Here’s an illustration of this concept taken straight from the text of the regulations: A well-known chef who owns multiple restaurants also receives an endorsement fee of $500,000 for the use of her name on a line of cookware due to her skills and reputation as a chef.

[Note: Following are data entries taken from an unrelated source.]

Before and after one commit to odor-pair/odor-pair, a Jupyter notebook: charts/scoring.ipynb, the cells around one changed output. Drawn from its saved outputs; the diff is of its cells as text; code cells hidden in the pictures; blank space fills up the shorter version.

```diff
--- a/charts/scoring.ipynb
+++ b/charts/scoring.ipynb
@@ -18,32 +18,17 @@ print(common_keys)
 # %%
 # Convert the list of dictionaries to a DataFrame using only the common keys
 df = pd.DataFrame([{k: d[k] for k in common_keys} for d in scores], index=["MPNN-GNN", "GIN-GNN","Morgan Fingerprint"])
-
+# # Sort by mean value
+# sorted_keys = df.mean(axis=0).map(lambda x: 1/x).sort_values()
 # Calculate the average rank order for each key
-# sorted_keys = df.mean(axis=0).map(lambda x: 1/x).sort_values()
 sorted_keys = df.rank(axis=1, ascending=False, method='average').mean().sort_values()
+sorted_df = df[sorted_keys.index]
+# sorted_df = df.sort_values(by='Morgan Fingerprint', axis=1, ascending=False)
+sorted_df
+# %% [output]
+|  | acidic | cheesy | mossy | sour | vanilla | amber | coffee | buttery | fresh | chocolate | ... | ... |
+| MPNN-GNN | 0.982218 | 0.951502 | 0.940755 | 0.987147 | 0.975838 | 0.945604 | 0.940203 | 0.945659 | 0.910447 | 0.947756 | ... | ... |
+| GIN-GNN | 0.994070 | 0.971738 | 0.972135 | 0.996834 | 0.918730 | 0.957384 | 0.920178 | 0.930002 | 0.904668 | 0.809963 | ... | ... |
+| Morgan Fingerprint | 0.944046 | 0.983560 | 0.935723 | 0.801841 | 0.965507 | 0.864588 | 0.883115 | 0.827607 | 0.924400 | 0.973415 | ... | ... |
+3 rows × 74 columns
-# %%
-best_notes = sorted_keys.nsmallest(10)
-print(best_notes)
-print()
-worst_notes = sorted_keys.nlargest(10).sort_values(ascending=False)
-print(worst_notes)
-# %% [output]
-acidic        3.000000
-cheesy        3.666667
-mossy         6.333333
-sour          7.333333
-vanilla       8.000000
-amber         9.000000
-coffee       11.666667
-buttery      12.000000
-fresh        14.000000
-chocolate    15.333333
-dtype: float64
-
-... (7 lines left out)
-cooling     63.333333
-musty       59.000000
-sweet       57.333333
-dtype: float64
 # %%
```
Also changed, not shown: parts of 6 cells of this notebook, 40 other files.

The chef is in the trade or business of being a chef and owning restaurants, which does not constitute an SSTB. However, the chef is also in the business of receiving endorsement income, which does constitute an SSTB. In this case, the $500,000 is not eligible for the 20 percent deduction but the profits generated from restaurant sales would be.
This narrow definition of reputation and skill will come as a relief to many owners who trade upon their expertise, persona or name to drive sales, like photographers, auto mechanics, landscapers and more.
Clarity: Anti-Abuse Provisions Disallow Strategies
Once tax reform was signed into law, some companies attempted to work around the specified service definition using a strategy commonly referred to as “crack and pack.” Using this method, an entity cracks apart its specified service trade or business income from other income and packs everything it can into the side of the business that qualifies for the 199A deduction.
From the start, RKL advised its clients to avoid this strategy because it was too early to anticipate how Treasury officials would rule on its usage. Now, the IRS proposed regulations have an anti-abuse provision which prohibits the creation of single-member LLCs to house non-professional services functions. Specifically, a business that provides 80 percent or more of its property or services to a related service business is part of that service business. Businesses are related if they have at least 50 percent common ownership.
The anti-abuse provision of the regulation also bars from 199A eligibility groups of employees who leave their current company and then band together as an entity to provide services back to that same company.
The IRS is accepting comments on the proposed regulations through October 1 and a public hearing will be held later that month. A number of ambiguities still remain to be addressed by regulators, including applicability for rental owners, real estate professionals and landlords. Certain SSTB definitions also remain unclear, such as physical therapy versus occupational therapy businesses or actors versus disc jockeys. Your RKL advisor can identify the appropriate planning strategies to maximize the benefits of the 199A deduction for your unique pass-through business. Contact them directly or reach out to one of our local offices with any questions.
RKL continues to monitor these proposed regulations and all other federal guidance on tax reform. Stay up-to-date by subscribing to our e-newsletter or visiting our Tax Reform Resource Center.